As an assistant professor in a community college, my primary objectives are the education and success of my students. As both instructor AND academic advisor, I have the privilege of getting to know students on multiple levels. College life is filled with opportunities and explorations, as well as obstacles and trepidations. Unfortunately, the challenges of the college years are often exacerbated for sexual minority youth. One need only read the stories of Tyler Clementi, Jorge Steven Lopez Mercado, and Raymond Chase to know just how difficult it can be for these students.
According to a 2003 assessment conducted by the National Gay and Lesbian Task Force, more than one-third of GLBT undergraduate students have experienced harassment. Fifty-one percent of GLBT respondents conceal their sexual orientation or gender identity to avoid this harassment and other forms of intimidation. More than 40% of respondents to the survey reported their campus to be homophobic. Perhaps the most frightening aspect of this survey is that the 15 colleges participating in the survey are among the very few who have GLBT student centers. What does this say about the safety and well-being of sexual minority youth in the other 5000 colleges around the country?

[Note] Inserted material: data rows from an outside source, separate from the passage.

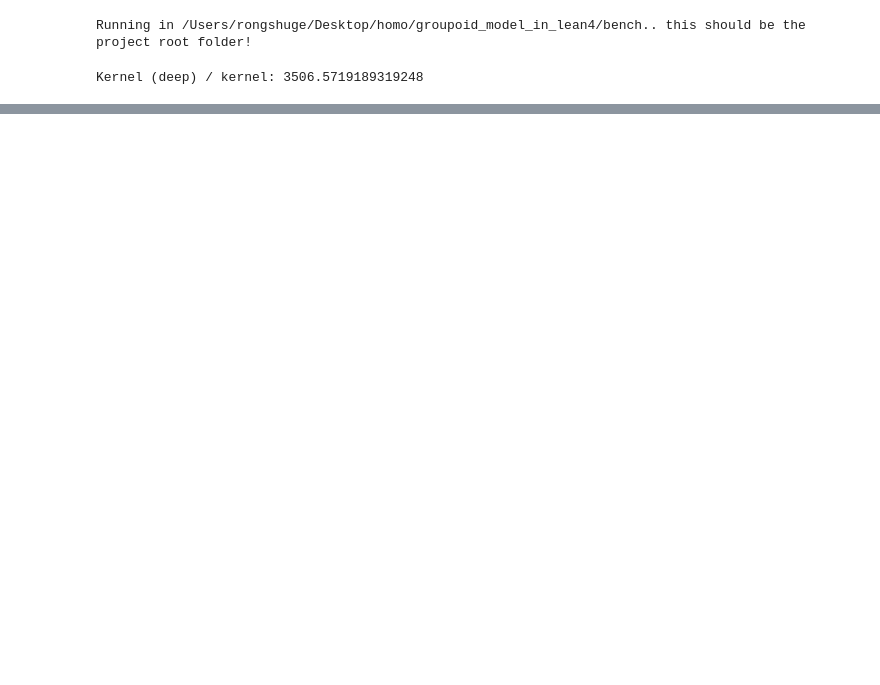
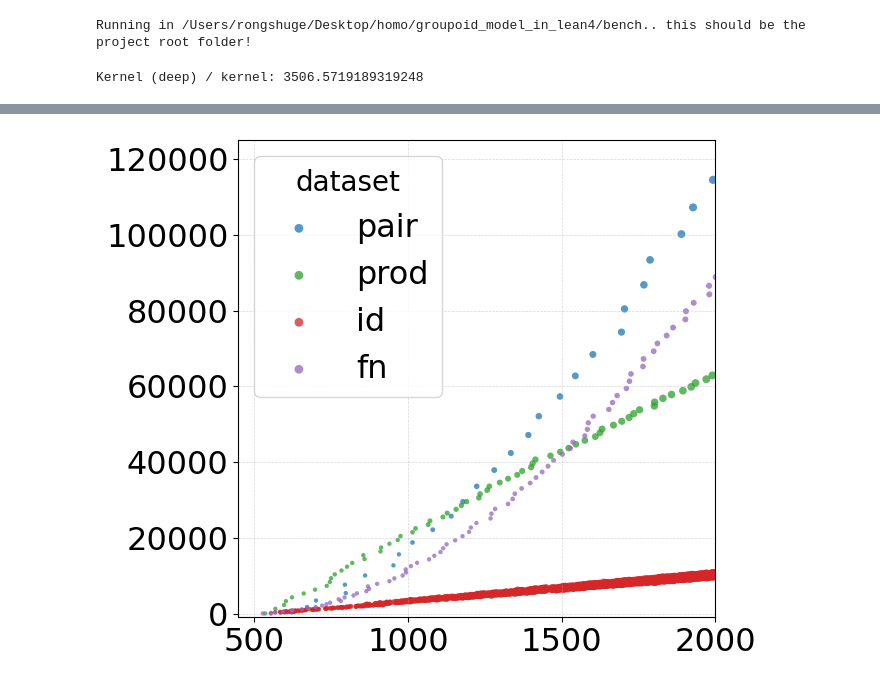
Before and after one commit to sinhp/groupoid_model_in_lean4, a Jupyter notebook: bench/plot.ipynb, the cells around one changed output, grey strips where cells are left out. Drawn from its saved outputs; the diff is of its cells as text; code cells hidden in the pictures; blank space fills up the shorter version.

```diff
--- a/bench/plot.ipynb
+++ b/bench/plot.ipynb
@@ -680,13 +230,11 @@ plt.show()
 # %%
-import matplotlib.ticker as ticker
-time_scale = 1
 unit = "heartbeats"
 
 files = [
-    ("/Users/rongshuge/Desktop/homo/groupoid_model_in_lean4/bench/2025_09_05_times_pair_cache.ndjson", "pair"),
-    ("/Users/rongshuge/Desktop/homo/groupoid_model_in_lean4/bench/2025_09_05_times_prod_cache.ndjson", "prod"),
-    ("/Users/rongshuge/Desktop/homo/groupoid_model_in_lean4/bench/2025_09_05_times_id_cache.ndjson",   "id"),
-    ("/Users/rongshuge/Desktop/homo/groupoid_model_in_lean4/bench/2025_09_05_times_fn_cache.ndjson",   "fn"),
+    ("bench/2025_09_05_times_pair_cache.ndjson", "pair"),
+    ("bench/2025_09_05_times_prod_cache.ndjson", "prod"),
+    ("bench/2025_09_05_times_id_cache.ndjson",   "id"),
+    ("bench/2025_09_05_times_fn_cache.ndjson",   "fn"),
 ]
 
 colors = {
@@ -708,21 +256,18 @@ def load_xy_size(path):
         for line in f:
             ob = json.loads(line, object_hook=lambda d: SimpleNamespace(**d))
             if hasattr(ob, "t_kernel") and hasattr(ob, "sz_deep_wf_val_shared"):
-                ts.append(ob.t_kernel / time_scale)
-                cs.append(ob.sz_deep_wf_val_shared / time_scale)
-                # 若没有 sz_val/sz_tp 字段则给最小值 0
+                ts.append(ob.t_kernel)
+                cs.append(ob.sz_deep_wf_val_shared)
                 sz_val = getattr(ob, "sz_val", 0)
                 sz_tp  = getattr(ob, "sz_tp", 0)
                 sizes.append(sz_val + sz_tp)
     return ts, cs, sizes
 
-# ========== 加载数据 ==========
 datasets = {}
 for path, label in files:
     ts_raw, cs_raw, sz_raw = load_xy_size(path)
     if not ts_raw:
         continue
-    # 排序（按 x）
     ts_sorted, cs_sorted, sz_sorted = zip(*sorted(zip(ts_raw, cs_raw, sz_raw)))
     datasets[label] = (
         np.array(ts_sorted, dtype=float),
@@ -730,40 +275,31 @@ for path, label in files:
         np.array(sz_sorted, dtype=float),
     )
 
-# 为了把“项大小”映射为散点面积，需要做缩放与裁剪
-# 全局统计，便于统一尺度
 if datasets:
     all_sizes = np.concatenate([v[2] for v in datasets.values()])
-    # 处理极端值：用高分位做上限，避免少数点过大
     high = np.percentile(all_sizes, 99) if all_sizes.size else 1.0
     high = max(high, 1.0)
-    # 防止全是零
     if np.all(all_sizes == 0):
-        size_scale = 20.0  # 退化为常量大小
+        size_scale = 20.0
     else:
-        # 把分位高值映射到可视范围（散点 s 是面积像素）
-        target_area_at_high = 120.0  # 你可以调整：80~200 都可
+        target_area_at_high = 120.0
         size_scale = target_area_at_high / high
 
 fig, ax = plt.subplots(1, 1)
 fig.set_size_inches(6.8, 5.6)
 
-# 绘制散点（s 按 sz_val + sz_tp 缩放）
 for label, (tx, ty, tz) in datasets.items():
-    # 裁剪到上限，避免超大
     if np.any(tz):
         tz_clamped = np.minimum(tz, np.percentile(tz, 99))
-        sizes = np.maximum(tz_clamped * size_scale, 10.0)  # 最小面积，避免太小看不见
+        sizes = np.maximum(tz_clamped * size_scale, 10.0)
     else:
         sizes = np.full_like(tz, 20.0)
     ax.scatter(tx, ty, s=sizes, alpha=0.75, label=label, color=colors.get(label, None), edgecolors='none')
 
-# 坐标尺度
 if use_log:
     ax.set_xscale('log')
     ax.set_yscale('log')
 
-# 设定边界并留白
 if datasets:
     all_x = np.concatenate([v[0] for v in datasets.values()])
     all_y = np.concatenate([v[1] for v in datasets.values()])
@@ -778,61 +314,28 @@ if datasets:
 
 
 ax.set_xlim(xmin-80, 2000)
-ax.set_ylim(ymin - 1000, 1.25e5)
+ax.set_ylim(ymin - 1000, 125000)
 xmin, xmax = ax.get_xlim()
 ymin, ymax = ax.get_ylim()
 
-# 等比线与右端标注
-# for k in ratio_lines:
-#     xs_line = np.array([xmin, xmax])
-#     ys_line = k * xs_line
-#     ax.plot(xs_line, ys_line, linestyle='-', color=ratio_color, linewidth=1, alpha=0.75, zorder=0)
-
-#     x_tag = xmax / 1.03
-#     y_tag = k * x_tag
-#     if y_tag >= ymax:
-#         y_tag = ymax / 1.1
-#     ax.text(x_tag, y_tag, f"{k:g}×",
-#             color=ratio_color, fontsize=9,
-#             ha='right', va='top', alpha=0.9, rotation=0)
-
-# 标题、轴标签、网格、图例
-# ax.set_xlabel(f"kernel time ({unit})")
-# ax.set_ylabel(f"typechecking certificate size")
-# ax.set_title("Kernel vs Typechecking Certificate Size (bubble size = term size)")
 ax.grid(True, which='both', linestyle="--", linewidth=0.5, alpha=0.5)
 legend = ax.legend(title="dataset", loc="best") #fontsize=23, title_fontsize=20)
 for handle in legend.legend_handles:
     handle.set_sizes([40])
 
-
 ax.tick_params(axis='both', which='major') #, labelsize=23)  # 设置主要刻度标签大小
-
 
 plt.rcParams.update({
     "pgf.texsystem": "pdflatex",
-    "pgf.rcfonts": False,       # 使用 LaTeX 默认字体
-    "font.family": "serif",      # 使用衬线字体
-    "text.usetex": False,        # 使用 LaTeX 渲染文本
-    "font.size": 23,             # 主字体大小
-    # "axes.labelsize": 23,        # 坐标轴标签大小
-    # "axes.titlesize": 23,        # 标题大小
-    # "legend.fontsize": 20,       # 图例字体大小
-    # "legend.title_fontsize": 20, # 图例标题字体大小
-    # "xtick.labelsize": 20,       # x 轴刻度标签大小
-    # "ytick.labelsize": 20,       # y 轴刻度标签大小
+    "pgf.rcfonts": False,
+    "font.family": "serif",
+    "text.usetex": False,
+    "font.size": 23,
     "pgf.preamble": "\n".join([
-        r"\usepackage[utf8]{inputenc}",    # 如果需要支持 UTF-8 字符
+        r"\usepackage[utf8]{inputenc}",
         r"\usepackage[T1]{fontenc}",
         r"\usepackage{libertine}",
-       # r"\setmainfont{Libertine}"  # 使用 Libertine 字体
-        ])      # 使用 T1 字体编码
-    #     r"\usepackage{amsmath}",           # 数学公式支持
-    #     r"\usepackage{amssymb}",           # 更多数学符号
-    #     r"\usepackage{mathrsfs}",          # 花体字母支持
-    #     r"\usepackage{siunitx}",           # SI 单位支持
-    #     r"\sisetup{detect-all}",           # 让 siunitx 检测字体设置
-
+        ])
 })
 
 
@@ -841,13 +344,7 @@ formatter.set_scientific(True)
 formatter.set_powerlimits((0,0))
 formatter.format = "%.1f"
 
-ax.yaxis.set_major_formatter(formatter)
-
 plt.tight_layout()
-
-# import tikzplotlib
-# tikzplotlib.save("mytikz.tex")
-
 plt.savefig('tcs.pgf', backend='pgf')
 #plt.show()
 # %% [output]
@@ -854,0 +351 @@ plt.savefig('tcs.pgf', backend='pgf')
+[figure, added]
```
Also changed, not shown: parts of 9 cells of this notebook.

If we are true to our commitment to offer equal access to higher education, we must make our campuses safer and more accepting of our sexual minority students—gay, lesbian, bisexual, transgendered, questioning and intersexed youth and young adults. A number of resources, such as the Task Force, GLSEN (Gay and Lesbian Student Education Network), and PFLAG (Parents and Friends of Lesbian and Gays) offer suggestions if you are interested in more information. Here are a few ideas:
Our institutions can help by recruiting LGBT faculty and staff, and faculty and staff who are allies to their LGBT colleagues. They should also have documented policy against harassment and other hate crimes against sexual minority students and employees. Moreover, there should be a mechanism in place for reporting such behaviors.
As faculty, we can help by integrating LGBT content into our curriculum. We should stand as allies to our sexual minority students, identifying ourselves as Safe Persons and our classes and offices as Safe Spaces. We should use inclusive language, avoiding gendered pronouns and using words like “partner” instead of girlfriend/boyfriend. We should make no assumptions:You do not know who is gay or straight in your classroom! And most importantly, we should not tolerate anti-gay/lesbian comments or behaviors. Address hateful acts and comments immediately by creating a teachable moment. We are, afterall, educators.
Robyn-Jay Bage, M.P.A. is a nonprofit CEO and community college Assistant Professor